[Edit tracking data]
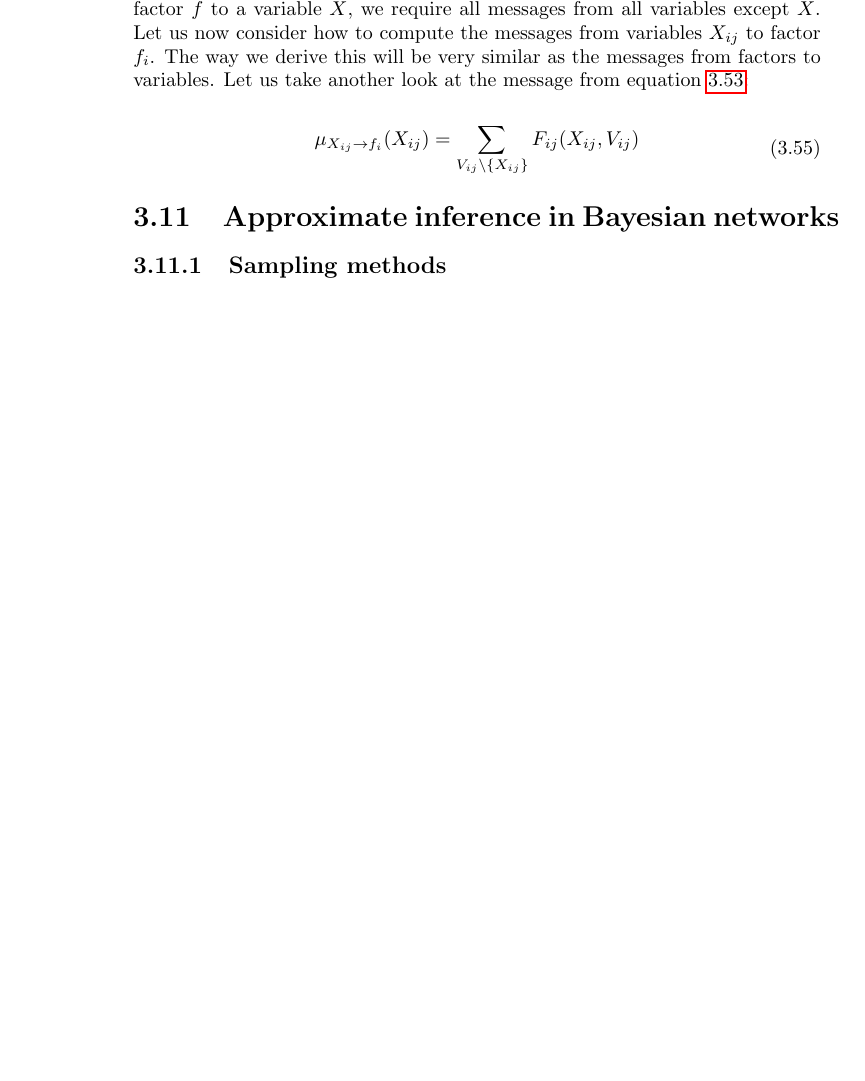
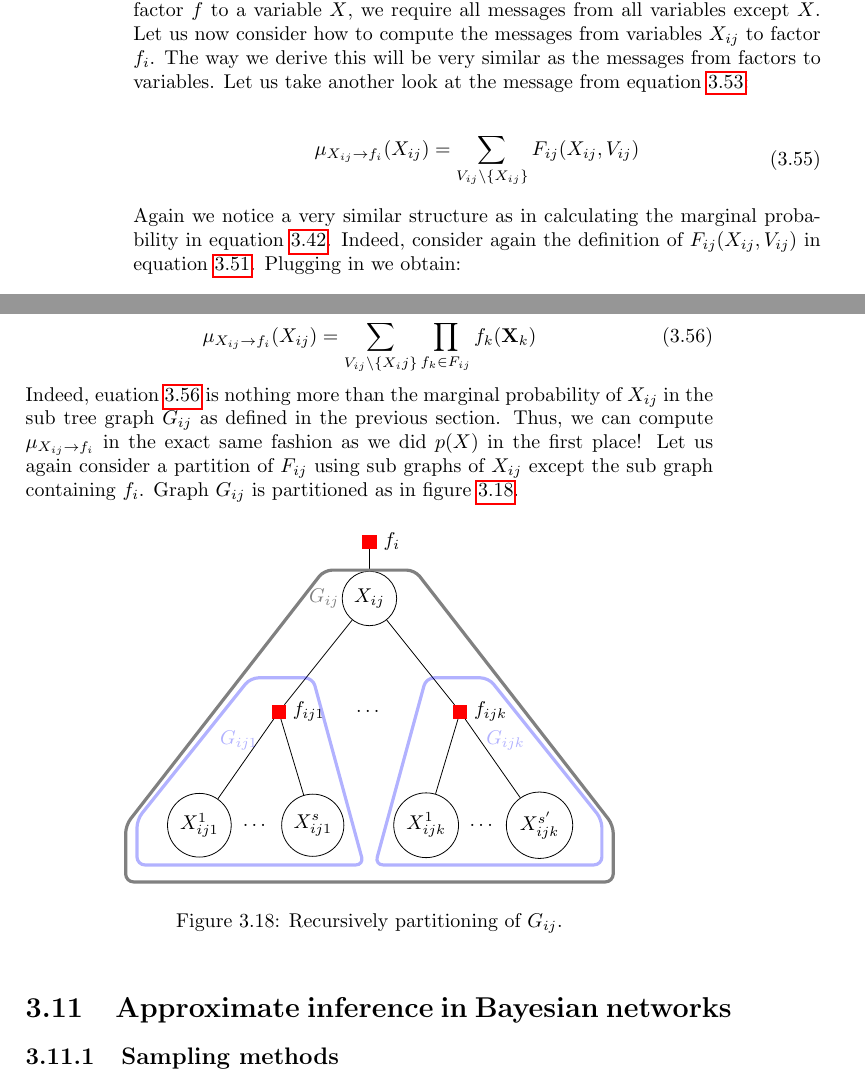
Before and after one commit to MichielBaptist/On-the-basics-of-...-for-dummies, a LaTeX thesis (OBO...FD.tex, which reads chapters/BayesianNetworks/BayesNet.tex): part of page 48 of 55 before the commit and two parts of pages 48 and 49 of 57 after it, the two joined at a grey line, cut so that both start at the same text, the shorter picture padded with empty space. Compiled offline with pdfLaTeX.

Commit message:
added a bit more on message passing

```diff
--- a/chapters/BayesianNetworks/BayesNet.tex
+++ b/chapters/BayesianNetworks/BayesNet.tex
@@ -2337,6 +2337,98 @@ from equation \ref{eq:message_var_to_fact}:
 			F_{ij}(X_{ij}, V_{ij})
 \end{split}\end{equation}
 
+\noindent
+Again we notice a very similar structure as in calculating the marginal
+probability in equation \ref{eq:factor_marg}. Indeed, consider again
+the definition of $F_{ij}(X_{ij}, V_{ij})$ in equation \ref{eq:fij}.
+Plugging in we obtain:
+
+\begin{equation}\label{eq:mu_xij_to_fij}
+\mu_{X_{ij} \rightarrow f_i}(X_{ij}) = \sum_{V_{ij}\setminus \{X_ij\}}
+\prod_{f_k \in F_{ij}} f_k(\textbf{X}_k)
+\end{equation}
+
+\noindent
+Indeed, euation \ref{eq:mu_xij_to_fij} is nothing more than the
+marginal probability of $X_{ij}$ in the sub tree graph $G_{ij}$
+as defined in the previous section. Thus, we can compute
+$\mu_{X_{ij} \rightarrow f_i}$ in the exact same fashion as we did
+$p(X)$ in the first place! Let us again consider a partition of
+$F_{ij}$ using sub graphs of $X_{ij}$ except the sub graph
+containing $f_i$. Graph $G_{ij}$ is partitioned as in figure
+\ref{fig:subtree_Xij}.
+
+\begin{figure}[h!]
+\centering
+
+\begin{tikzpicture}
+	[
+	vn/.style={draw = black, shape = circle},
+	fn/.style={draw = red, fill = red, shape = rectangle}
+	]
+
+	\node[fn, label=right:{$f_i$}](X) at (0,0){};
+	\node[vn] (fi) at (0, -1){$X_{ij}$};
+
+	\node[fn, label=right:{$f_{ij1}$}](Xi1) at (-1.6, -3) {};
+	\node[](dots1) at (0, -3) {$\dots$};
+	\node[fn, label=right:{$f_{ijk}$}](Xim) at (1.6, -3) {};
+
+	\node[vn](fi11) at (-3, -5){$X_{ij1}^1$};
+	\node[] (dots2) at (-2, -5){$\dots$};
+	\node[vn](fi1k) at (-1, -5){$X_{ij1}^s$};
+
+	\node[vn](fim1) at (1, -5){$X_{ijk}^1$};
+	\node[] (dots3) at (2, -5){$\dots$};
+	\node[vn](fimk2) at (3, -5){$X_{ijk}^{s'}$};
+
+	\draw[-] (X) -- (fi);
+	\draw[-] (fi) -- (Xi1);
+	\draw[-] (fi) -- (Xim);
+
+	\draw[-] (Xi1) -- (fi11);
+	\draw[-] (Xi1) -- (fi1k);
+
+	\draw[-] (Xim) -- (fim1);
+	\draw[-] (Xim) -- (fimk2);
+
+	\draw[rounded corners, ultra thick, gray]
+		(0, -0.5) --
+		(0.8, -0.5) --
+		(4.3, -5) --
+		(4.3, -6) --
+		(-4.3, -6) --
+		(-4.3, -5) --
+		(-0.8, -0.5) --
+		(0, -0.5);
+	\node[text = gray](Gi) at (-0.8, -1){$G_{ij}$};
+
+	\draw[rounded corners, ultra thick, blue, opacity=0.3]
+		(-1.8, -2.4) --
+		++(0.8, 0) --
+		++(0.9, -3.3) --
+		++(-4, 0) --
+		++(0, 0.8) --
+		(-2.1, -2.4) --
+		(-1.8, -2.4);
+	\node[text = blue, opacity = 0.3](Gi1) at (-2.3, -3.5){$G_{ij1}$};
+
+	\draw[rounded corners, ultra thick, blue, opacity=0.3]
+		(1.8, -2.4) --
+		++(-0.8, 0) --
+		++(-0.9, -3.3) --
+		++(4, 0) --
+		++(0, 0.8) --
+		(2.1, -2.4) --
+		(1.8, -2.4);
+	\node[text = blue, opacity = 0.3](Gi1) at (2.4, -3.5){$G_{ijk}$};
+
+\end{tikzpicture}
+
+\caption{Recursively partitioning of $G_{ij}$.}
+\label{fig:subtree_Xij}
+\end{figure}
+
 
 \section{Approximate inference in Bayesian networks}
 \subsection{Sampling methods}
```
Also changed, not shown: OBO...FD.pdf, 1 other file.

--

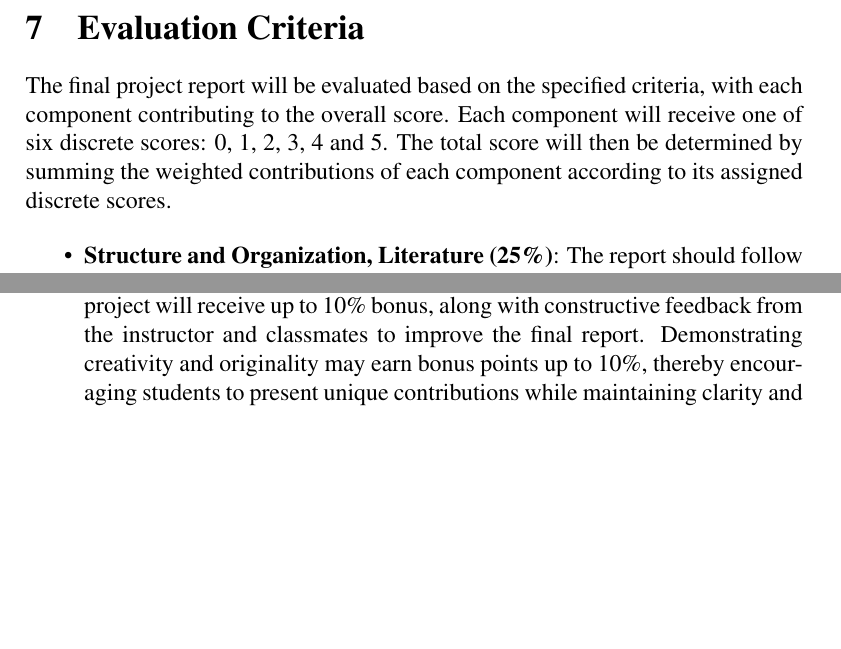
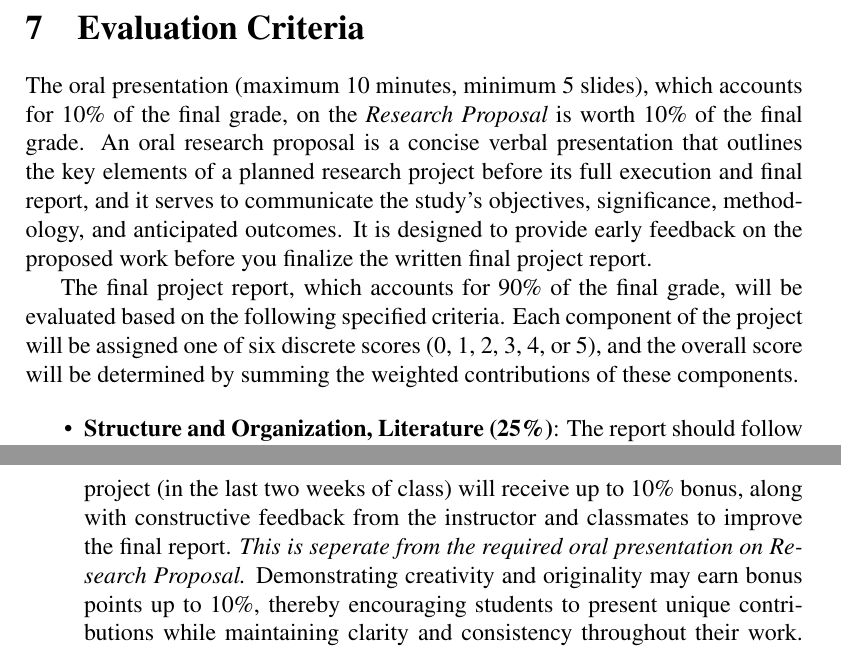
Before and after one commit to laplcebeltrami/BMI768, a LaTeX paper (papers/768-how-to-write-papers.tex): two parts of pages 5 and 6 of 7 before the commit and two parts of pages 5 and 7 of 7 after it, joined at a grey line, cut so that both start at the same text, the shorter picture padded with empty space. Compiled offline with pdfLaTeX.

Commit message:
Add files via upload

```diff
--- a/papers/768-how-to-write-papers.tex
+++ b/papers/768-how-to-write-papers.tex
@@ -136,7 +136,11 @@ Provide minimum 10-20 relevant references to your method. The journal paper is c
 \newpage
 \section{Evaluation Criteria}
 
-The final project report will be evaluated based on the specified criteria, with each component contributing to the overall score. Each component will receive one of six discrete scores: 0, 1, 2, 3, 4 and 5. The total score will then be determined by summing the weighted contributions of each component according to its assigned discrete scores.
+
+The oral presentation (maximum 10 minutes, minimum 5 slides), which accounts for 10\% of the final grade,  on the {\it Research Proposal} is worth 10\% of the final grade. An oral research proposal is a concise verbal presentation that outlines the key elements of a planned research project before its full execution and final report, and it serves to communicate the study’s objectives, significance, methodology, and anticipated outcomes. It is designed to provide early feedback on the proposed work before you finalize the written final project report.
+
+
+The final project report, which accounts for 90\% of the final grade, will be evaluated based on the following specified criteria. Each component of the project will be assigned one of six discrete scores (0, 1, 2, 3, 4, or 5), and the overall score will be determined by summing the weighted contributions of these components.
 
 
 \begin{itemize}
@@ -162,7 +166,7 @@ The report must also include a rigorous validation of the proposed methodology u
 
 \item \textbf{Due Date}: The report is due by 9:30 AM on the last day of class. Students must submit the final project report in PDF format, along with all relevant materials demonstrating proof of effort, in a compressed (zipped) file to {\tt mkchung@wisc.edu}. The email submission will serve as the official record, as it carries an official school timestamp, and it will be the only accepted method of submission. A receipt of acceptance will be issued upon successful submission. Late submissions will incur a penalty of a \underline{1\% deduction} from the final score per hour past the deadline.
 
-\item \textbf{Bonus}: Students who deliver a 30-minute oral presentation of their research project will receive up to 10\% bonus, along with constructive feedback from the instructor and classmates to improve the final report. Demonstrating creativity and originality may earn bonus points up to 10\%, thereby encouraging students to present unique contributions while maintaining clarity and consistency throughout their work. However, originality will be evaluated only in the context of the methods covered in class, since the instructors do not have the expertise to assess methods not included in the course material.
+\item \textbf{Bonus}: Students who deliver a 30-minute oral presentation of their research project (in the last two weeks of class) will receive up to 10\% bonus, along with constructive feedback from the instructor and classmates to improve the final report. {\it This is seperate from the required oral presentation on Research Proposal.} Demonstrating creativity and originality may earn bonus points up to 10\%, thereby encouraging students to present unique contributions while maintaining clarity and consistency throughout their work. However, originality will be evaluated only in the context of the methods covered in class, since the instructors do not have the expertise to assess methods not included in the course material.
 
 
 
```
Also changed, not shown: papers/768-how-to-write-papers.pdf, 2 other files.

**What is needed:**
Using the entries above, find all lines with "figure". Copy them.

**Solution for this problem:**
+containing $f_i$. Graph $G_{ij}$ is partitioned as in figure
+\begin{figure}[h!]
+\end{figure}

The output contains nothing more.